What to produce:
Determine how many lines of the data below contain "class", then give only that number.
++++ Provided entries
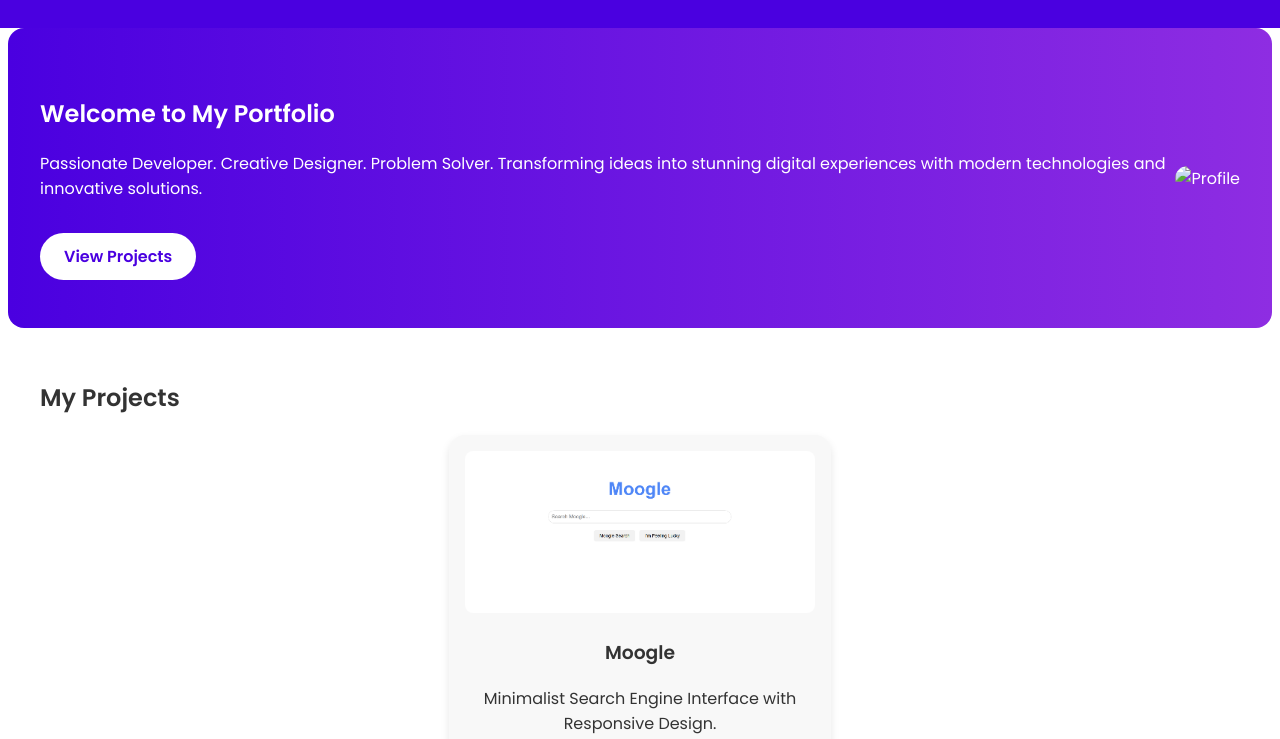
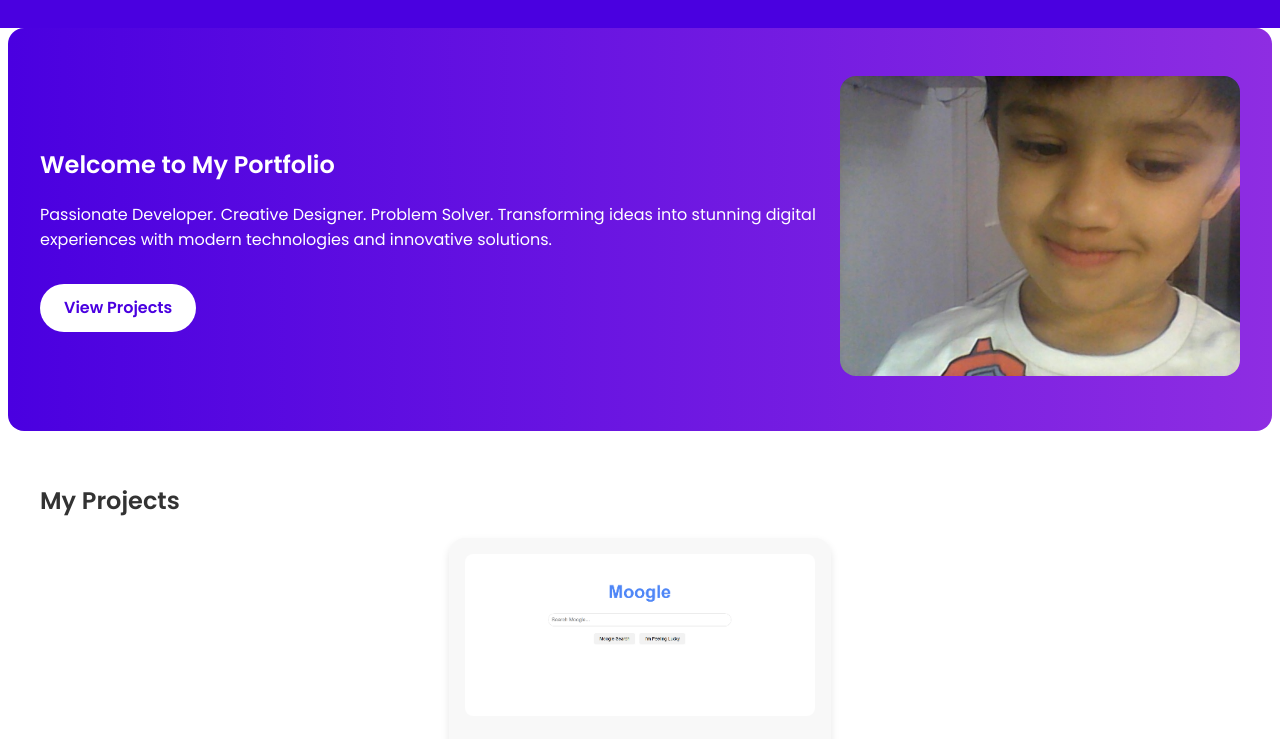
Before and after one commit to mak356/Portfolio, a plain HTML site: page index.html in a window 1280 px wide. Shown: the part 61-800 px from the top of the page. Drawn offline with nearby package versions, Linux system fonts and the light colour scheme; files whose address does not match are found by name.

Commit message:
Update index.html

```diff
--- a/index.html
+++ b/index.html
@@ -30,7 +30,7 @@
       <a href="#projects" class="btn">View Projects</a>
     </div>
     <div class="hero-img" data-aos="fade-left">
-      <img src="./profile.jpg" alt="Profile" loading="lazy" />
+      <img src="./Images/profile.jpg" alt="Profile" loading="lazy" />
     </div>
   </section>
 
```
++++++++
Response area:
2